BRIEF: The exercise asks you to copy every line below in which "asyncio" appears.

[Structured diff data]
########################################

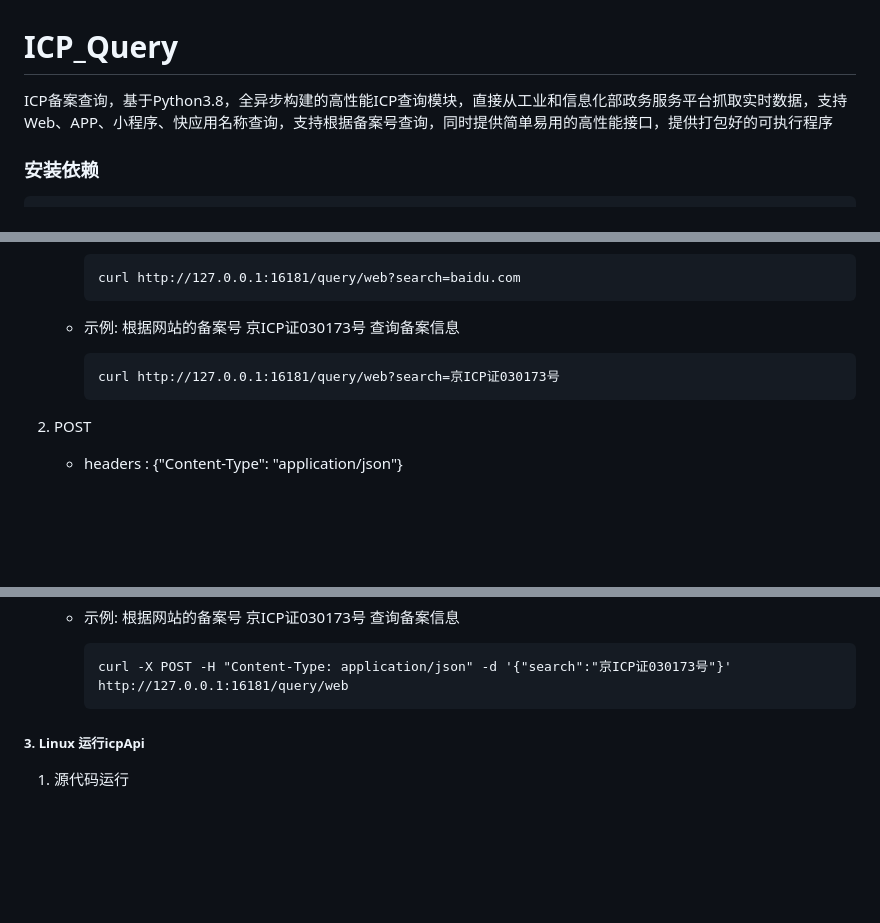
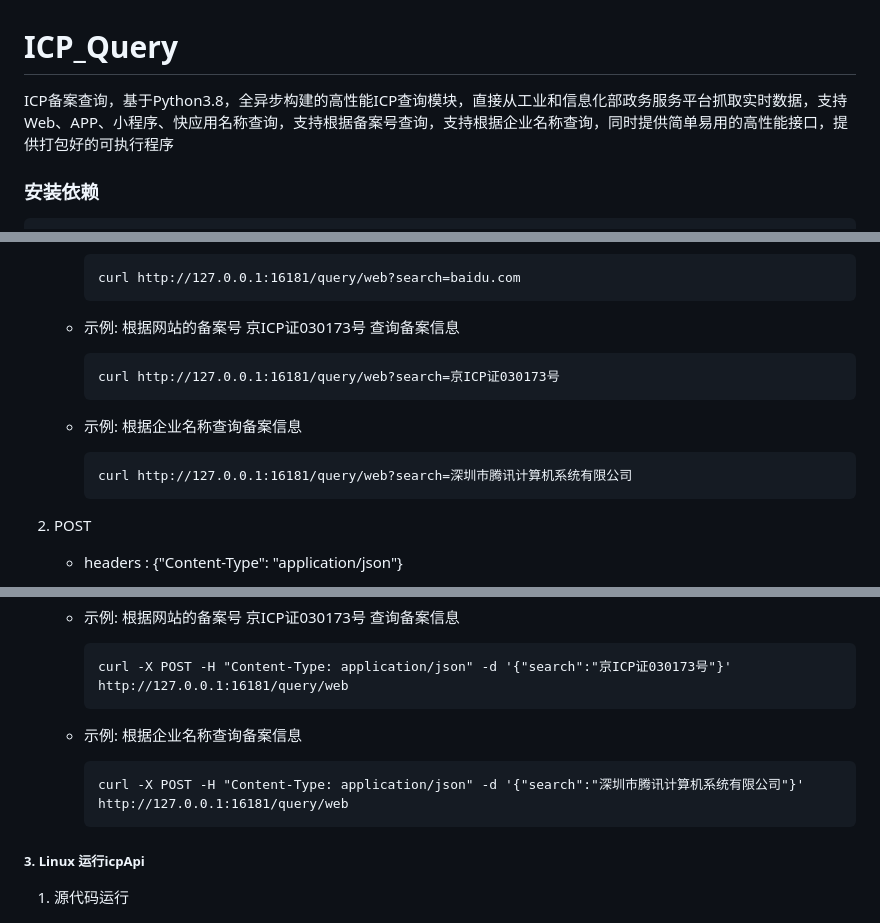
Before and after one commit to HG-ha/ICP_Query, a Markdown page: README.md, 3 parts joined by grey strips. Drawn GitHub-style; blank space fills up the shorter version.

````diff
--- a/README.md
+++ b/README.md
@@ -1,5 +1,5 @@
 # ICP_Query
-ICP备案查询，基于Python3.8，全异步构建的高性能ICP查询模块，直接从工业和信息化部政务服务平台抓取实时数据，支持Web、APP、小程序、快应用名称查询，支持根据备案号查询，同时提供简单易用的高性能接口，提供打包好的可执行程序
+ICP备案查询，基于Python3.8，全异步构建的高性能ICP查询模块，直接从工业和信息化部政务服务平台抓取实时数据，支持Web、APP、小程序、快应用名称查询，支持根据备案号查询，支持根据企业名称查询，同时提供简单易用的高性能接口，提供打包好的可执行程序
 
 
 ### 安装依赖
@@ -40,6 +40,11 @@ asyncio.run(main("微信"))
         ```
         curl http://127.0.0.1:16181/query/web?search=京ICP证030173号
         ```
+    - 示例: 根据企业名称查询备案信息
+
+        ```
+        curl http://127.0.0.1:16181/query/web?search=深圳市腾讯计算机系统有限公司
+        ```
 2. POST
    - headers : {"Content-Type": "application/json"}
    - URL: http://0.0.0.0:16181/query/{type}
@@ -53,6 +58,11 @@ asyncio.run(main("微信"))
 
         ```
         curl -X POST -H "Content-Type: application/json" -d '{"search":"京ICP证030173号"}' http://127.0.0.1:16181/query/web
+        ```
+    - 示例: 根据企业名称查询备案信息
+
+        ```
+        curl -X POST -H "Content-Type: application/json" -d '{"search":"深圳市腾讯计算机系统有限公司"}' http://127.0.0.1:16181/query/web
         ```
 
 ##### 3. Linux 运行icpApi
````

########################################

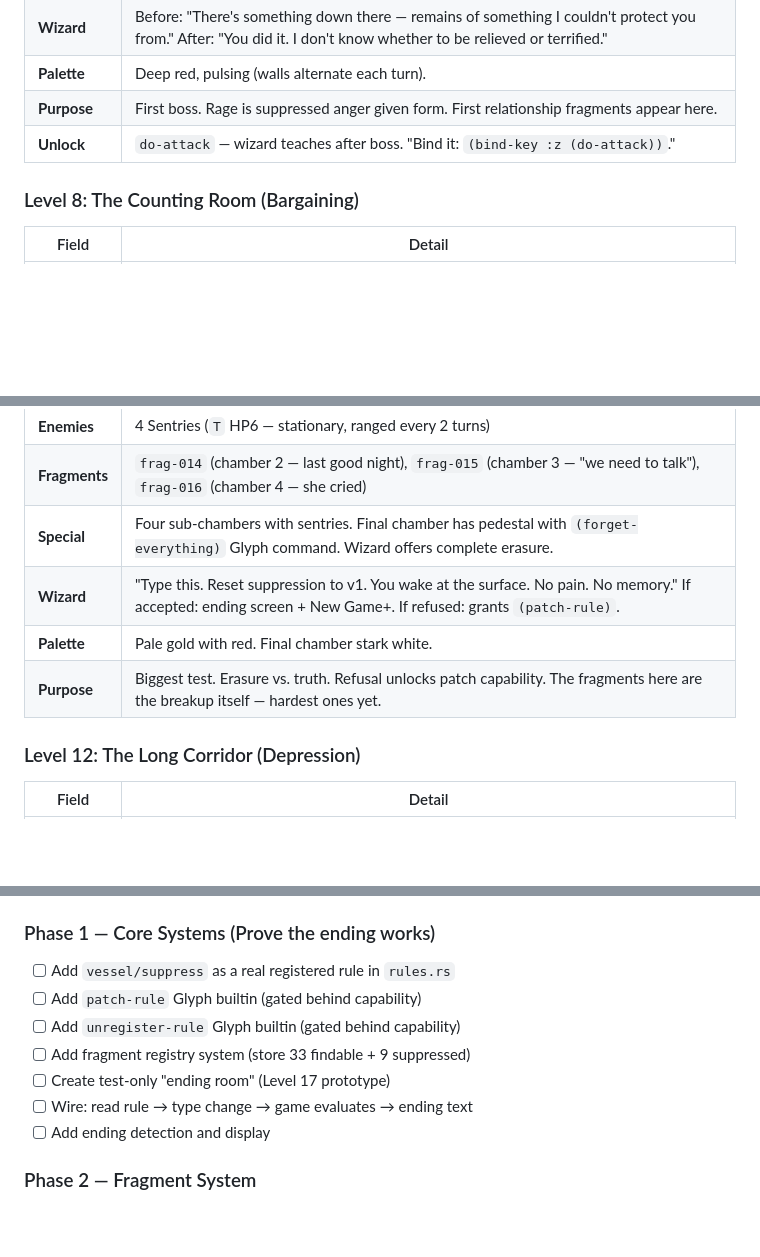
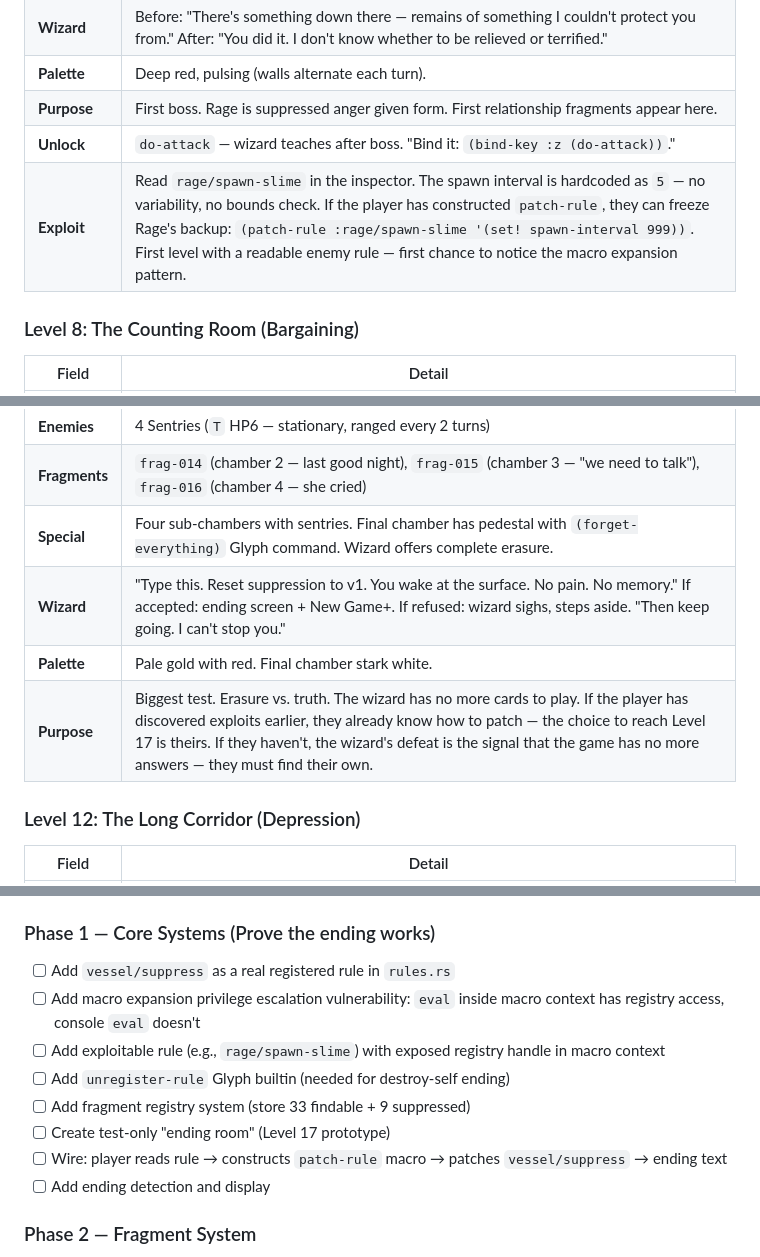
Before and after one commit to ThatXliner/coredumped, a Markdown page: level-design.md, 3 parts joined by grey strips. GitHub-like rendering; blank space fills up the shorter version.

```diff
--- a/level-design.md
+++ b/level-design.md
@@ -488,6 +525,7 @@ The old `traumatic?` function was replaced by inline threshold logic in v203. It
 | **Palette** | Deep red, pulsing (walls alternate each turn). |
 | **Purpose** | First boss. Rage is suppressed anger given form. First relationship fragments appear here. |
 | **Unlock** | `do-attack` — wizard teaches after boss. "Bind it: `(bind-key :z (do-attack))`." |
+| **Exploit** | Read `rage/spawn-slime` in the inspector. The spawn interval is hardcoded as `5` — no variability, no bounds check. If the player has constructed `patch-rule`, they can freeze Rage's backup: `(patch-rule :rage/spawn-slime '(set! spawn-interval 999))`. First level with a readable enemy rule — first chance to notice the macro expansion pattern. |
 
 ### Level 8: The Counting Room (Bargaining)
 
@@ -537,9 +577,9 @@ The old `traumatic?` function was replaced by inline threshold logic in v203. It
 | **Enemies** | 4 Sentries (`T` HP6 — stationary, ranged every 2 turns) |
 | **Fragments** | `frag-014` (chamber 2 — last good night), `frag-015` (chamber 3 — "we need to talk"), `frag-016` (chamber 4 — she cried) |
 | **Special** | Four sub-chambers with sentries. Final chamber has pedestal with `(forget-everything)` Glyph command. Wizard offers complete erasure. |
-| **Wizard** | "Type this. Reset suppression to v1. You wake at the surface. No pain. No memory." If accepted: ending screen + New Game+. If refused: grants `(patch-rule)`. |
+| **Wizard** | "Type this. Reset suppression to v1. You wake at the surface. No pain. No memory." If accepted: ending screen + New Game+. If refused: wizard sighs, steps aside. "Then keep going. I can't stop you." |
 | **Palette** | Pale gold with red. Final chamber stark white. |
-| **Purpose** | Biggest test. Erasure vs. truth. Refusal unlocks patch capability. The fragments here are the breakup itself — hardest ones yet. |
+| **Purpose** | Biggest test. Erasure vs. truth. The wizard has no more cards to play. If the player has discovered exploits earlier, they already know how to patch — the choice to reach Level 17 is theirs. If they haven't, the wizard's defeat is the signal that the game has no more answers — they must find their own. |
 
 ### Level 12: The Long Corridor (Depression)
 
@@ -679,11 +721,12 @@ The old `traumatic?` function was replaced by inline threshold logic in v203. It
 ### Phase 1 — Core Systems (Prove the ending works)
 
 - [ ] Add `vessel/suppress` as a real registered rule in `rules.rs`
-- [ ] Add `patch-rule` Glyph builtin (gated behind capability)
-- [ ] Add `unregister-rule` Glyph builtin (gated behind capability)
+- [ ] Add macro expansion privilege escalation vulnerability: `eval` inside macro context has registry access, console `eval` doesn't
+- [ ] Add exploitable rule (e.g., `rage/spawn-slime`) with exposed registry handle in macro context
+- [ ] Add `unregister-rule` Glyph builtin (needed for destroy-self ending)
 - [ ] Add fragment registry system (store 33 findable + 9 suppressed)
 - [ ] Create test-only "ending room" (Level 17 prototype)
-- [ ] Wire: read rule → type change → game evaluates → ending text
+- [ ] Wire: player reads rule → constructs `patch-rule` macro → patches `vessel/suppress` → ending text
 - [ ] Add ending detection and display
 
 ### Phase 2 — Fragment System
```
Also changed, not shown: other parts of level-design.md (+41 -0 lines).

########################################

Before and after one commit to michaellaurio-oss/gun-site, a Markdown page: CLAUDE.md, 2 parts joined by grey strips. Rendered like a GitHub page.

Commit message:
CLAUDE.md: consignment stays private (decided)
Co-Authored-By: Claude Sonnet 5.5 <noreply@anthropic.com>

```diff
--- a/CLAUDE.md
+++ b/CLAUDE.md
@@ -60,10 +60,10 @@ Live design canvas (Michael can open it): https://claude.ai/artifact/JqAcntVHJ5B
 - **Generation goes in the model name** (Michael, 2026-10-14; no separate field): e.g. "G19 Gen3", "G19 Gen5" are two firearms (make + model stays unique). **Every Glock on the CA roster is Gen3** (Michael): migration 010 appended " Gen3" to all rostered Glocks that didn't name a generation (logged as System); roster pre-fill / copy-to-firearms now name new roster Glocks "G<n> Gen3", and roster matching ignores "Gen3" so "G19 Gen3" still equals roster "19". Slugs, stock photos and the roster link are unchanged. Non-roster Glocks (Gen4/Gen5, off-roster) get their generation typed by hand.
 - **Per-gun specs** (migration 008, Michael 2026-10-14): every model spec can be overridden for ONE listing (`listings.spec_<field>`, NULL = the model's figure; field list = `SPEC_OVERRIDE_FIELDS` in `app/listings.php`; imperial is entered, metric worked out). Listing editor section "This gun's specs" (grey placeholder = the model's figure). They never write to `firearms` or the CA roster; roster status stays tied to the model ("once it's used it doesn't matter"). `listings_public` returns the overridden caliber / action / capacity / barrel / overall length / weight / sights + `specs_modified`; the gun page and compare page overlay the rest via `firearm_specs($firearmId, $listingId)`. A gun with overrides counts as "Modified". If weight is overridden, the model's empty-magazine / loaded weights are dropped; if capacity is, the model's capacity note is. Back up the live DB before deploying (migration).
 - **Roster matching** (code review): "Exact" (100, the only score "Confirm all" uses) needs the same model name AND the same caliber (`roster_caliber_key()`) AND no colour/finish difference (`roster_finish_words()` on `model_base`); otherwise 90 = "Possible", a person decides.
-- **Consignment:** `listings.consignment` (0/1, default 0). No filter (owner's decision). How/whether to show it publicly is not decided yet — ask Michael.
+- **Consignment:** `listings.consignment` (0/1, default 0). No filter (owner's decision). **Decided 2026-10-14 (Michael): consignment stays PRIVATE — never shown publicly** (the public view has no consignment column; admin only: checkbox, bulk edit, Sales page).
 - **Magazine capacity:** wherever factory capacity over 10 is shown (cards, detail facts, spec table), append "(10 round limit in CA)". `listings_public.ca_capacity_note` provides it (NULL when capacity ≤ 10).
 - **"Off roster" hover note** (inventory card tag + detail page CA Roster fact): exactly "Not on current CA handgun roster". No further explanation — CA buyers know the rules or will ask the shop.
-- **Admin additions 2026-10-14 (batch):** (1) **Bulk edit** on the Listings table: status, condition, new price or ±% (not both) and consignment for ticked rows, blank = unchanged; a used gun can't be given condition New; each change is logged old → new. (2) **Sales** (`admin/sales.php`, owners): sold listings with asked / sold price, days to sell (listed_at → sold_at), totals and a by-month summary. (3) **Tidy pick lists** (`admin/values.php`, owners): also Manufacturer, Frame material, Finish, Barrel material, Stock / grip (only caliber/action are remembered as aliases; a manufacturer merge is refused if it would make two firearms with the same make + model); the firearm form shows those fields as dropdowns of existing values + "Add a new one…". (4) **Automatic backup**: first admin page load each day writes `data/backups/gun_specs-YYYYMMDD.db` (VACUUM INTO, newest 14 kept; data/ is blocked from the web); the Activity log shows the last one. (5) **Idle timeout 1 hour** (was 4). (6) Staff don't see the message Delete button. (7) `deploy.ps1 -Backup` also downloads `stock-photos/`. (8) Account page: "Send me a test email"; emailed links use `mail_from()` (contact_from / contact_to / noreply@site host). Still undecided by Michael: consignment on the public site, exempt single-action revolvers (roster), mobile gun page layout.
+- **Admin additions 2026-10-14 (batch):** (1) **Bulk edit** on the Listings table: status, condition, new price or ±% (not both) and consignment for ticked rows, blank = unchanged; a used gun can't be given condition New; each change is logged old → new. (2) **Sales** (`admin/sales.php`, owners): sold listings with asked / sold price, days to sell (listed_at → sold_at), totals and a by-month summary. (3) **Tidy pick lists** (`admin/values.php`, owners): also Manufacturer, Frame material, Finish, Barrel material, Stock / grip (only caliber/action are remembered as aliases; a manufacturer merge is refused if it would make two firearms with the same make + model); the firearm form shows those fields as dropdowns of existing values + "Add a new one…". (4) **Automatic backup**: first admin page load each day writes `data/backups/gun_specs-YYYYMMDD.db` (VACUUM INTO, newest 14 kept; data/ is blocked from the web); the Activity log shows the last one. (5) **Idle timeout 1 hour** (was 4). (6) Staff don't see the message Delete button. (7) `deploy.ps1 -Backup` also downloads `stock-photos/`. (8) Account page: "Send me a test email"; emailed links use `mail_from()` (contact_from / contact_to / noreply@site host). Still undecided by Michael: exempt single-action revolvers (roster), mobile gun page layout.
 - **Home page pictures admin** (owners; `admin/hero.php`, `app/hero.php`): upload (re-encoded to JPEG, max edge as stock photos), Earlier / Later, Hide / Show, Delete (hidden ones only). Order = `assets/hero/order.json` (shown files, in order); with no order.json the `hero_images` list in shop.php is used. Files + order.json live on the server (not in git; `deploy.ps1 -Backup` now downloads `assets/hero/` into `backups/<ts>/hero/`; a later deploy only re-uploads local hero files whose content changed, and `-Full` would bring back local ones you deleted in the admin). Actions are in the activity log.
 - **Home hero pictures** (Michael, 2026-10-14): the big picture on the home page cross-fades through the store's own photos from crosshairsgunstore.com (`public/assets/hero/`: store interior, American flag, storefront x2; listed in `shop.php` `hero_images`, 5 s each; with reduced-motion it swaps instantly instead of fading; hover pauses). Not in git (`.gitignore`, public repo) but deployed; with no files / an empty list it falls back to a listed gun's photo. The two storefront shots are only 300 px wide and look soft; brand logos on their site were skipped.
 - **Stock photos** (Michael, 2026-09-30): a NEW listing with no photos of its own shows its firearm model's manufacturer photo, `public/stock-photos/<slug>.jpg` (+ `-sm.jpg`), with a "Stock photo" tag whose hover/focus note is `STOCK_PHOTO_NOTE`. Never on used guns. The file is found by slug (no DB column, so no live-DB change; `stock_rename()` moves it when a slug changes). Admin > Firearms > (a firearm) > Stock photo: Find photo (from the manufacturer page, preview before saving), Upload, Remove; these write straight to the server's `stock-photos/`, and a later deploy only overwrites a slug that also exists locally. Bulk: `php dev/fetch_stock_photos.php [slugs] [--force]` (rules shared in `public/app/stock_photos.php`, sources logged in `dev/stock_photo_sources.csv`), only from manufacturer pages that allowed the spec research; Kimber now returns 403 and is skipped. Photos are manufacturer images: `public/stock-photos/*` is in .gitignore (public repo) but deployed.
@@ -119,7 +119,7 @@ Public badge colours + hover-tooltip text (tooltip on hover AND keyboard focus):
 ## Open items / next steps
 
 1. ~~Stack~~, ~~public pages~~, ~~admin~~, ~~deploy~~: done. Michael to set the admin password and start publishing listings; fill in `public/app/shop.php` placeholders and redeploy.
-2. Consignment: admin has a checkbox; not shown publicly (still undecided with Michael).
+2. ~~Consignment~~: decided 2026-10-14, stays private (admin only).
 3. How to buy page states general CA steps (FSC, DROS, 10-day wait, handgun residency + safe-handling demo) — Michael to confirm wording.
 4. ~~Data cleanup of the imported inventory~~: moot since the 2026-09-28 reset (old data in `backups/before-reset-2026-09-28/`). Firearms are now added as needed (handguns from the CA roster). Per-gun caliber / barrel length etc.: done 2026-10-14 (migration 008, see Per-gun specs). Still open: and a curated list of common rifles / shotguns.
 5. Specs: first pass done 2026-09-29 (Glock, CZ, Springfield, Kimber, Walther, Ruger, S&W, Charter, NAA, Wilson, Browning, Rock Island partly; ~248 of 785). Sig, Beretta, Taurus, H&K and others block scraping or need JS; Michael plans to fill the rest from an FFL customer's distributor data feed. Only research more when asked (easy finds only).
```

########################################

WRITTEN SOLUTION:
@@ -40,6 +40,11 @@ asyncio.run(main("微信"))
@@ -53,6 +58,11 @@ asyncio.run(main("微信"))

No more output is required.